In this episode of Industry Focus: Financials, join Michael Douglass and Jordan Wathen as they discuss why data-center REITs have a confusing place as part tech, part financial stocks.

A full transcript follows the video.

This video was recorded on Sept. 25, 2017.

Michael Douglass: Longtime listeners will know we divide Industry Focus into five different sectors each week -- Financials, Consumer Goods, Tech, Healthcare, and Energy/Industrials. But the fact of the matter is, there's a lot of crossover between these different groups, and data-center REITs are one of those areas where you could argue that it's tech, or it's financials. But the thing is, these REITs, or real estate investment trusts, are, at their core, balance-sheet-driven financials companies. So that's why we're covering this in Financials. These guys basically buy out this real estate, and then lease out the computing power to the Googles and the Facebooks of the world.

Jordan Wathen: Right. It's kind of complicated, but if you think about what a REIT really does, they basically buy real estate and hard, long-lived assets --

Douglass: Expensive.
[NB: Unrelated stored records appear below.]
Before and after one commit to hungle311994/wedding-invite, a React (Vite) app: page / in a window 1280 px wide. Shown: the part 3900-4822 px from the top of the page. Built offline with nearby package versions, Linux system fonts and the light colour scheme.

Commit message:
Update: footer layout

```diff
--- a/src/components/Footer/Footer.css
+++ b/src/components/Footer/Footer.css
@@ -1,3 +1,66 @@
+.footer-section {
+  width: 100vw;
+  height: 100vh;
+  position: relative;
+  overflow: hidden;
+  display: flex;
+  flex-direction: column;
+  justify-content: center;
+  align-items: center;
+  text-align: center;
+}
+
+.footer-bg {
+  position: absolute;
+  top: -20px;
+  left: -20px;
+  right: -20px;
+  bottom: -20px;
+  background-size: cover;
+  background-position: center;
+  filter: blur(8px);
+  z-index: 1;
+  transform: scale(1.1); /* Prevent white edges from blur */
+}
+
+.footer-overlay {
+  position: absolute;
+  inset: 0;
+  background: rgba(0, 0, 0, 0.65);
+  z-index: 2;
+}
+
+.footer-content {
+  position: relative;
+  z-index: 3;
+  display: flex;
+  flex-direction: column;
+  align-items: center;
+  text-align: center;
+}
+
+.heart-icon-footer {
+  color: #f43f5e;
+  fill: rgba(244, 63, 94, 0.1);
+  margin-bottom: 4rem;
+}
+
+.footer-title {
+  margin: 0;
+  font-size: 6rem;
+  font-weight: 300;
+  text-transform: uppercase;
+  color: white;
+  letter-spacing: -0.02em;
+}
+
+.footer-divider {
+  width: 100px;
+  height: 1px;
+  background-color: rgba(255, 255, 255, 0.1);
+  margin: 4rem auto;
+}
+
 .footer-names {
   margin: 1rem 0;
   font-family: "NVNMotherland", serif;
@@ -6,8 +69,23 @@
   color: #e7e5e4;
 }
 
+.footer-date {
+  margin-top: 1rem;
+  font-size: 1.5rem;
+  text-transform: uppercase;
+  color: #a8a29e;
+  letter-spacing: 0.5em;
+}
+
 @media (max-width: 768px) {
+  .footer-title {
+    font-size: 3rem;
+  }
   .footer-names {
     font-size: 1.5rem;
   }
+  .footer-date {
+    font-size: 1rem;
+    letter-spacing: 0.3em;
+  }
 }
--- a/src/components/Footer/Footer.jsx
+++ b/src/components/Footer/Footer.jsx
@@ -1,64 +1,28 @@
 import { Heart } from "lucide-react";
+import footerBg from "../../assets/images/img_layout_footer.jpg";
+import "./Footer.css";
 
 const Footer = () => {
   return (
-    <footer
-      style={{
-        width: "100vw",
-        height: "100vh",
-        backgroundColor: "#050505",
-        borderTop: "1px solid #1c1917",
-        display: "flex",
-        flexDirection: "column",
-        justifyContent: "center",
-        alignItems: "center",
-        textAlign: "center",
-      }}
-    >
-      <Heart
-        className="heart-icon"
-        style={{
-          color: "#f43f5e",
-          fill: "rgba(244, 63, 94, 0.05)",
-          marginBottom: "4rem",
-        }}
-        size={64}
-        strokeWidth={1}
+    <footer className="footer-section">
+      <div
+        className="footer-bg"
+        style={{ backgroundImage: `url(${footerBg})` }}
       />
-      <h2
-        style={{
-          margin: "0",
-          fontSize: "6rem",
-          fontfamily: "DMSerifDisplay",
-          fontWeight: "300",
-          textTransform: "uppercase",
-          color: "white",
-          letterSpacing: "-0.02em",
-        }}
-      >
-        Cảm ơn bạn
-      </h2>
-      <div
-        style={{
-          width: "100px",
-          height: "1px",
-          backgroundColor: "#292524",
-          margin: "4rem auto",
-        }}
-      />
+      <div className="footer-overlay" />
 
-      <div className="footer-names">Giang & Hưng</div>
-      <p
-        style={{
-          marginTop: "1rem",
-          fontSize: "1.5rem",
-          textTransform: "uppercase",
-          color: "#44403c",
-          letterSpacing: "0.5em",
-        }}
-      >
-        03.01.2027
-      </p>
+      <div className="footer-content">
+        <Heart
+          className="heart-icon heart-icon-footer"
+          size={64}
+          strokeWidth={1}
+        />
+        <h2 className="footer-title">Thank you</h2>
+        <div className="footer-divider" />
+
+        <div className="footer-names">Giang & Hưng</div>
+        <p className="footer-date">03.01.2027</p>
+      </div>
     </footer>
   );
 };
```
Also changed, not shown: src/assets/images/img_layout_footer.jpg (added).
Wathen: Very expensive stuff. And they turn it into an easy monthly payment. Which, if you think about it, it's basically what banks do. You buy a house with a mortgage; they turn it into an easy monthly payment. Or a company wants to buy a new location for a pharmacy, a Walgreens wants to buy a new location, they don't want to hold the real estate, so they pass it off to a REIT. And the REIT owns the real estate, and Walgreens just pays them a monthly payment. So for data centers, think an Uber, they don't want to build the data centers and hold on to them. They would rather just lease the capacity from a data-center REIT like Digital Realty Trust.

Douglass: Yeah. Particularly if that REIT already has unused capacity that the tech company could use when it's scaling -- because when you think about an Uber or a Facebook, or really any of these companies that have rocketed in terms of their volume and their transactions, and as a result, their data capacity that they need, they can't easily build new capacity. What they really need is someone who already has that capacity that they can lease so they can scale up very quickly.
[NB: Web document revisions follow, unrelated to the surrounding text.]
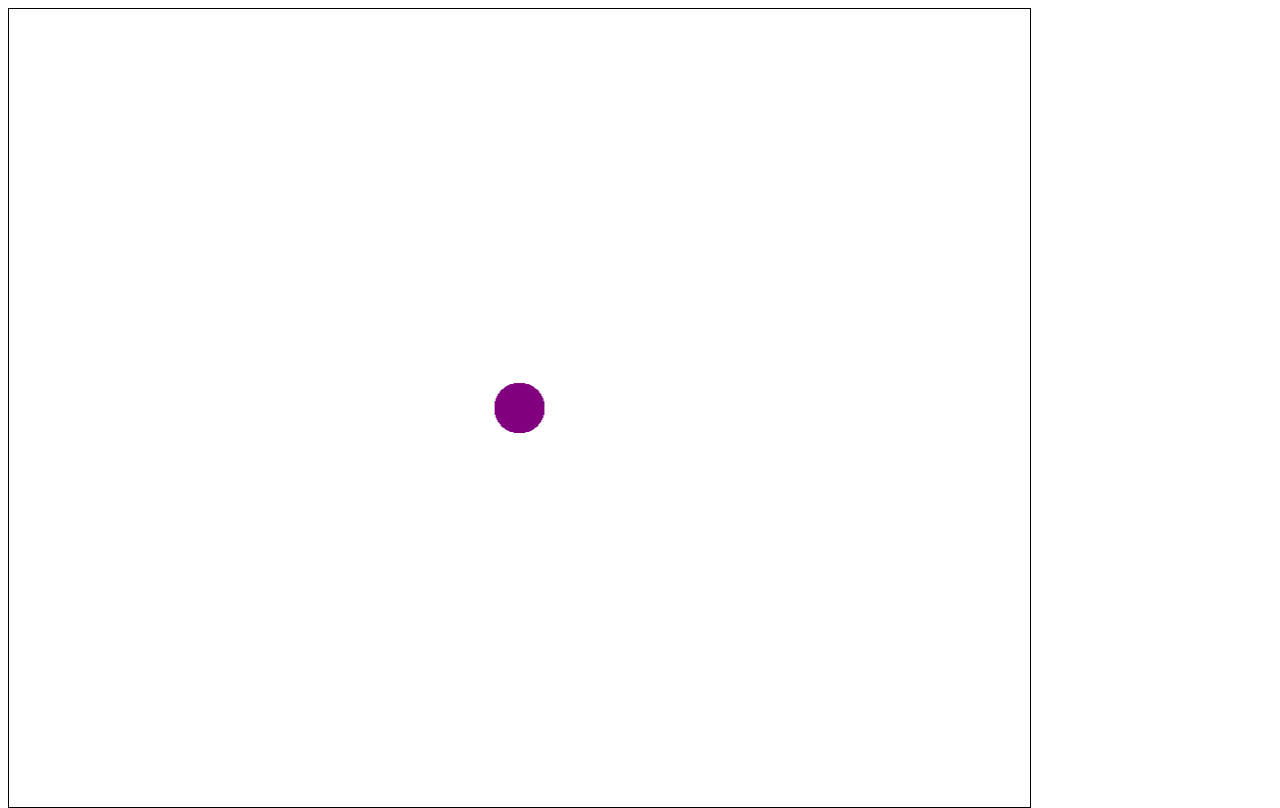
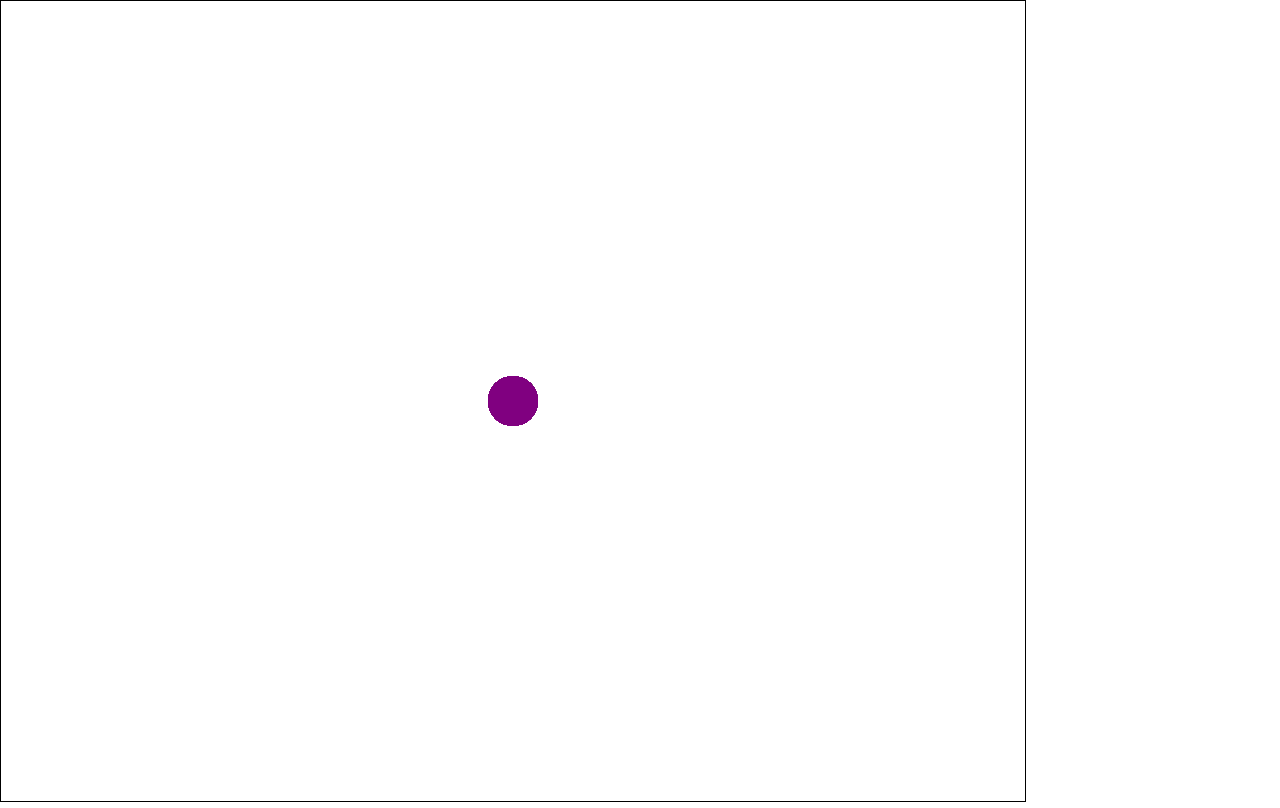
Before and after one commit to casswitch2319/GamePrototypeing2021Spring, a plain HTML site: page Level_1/1.1/index.html in a window 1280 px wide. Drawn offline with Linux system fonts and the light colour scheme.

Commit message:
updates 1.1

```diff
--- a/Level_1/1.1/style.css
+++ b/Level_1/1.1/style.css
@@ -1,6 +1,6 @@
 html, body{
-    margin:o;
-    height:100%;
+    margin:0;
+
 }
 body{
     display:flex;
```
Wathen: Right. A lot of data centers talk about how bringing a new one online is basically a two- or three-year project. And Uber, since we already brought it up, just last year, it basically doubled in size and the number of trips and the amount of revenue it was doing, the amount of bookings it was doing. So a company like Uber really can't build out as fast as it can build its underlying core business.

Jordan Wathen has no position in any of the stocks mentioned. Michael Douglass owns shares of Facebook. The Motley Fool owns shares of and recommends Facebook. The Motley Fool has a disclosure policy.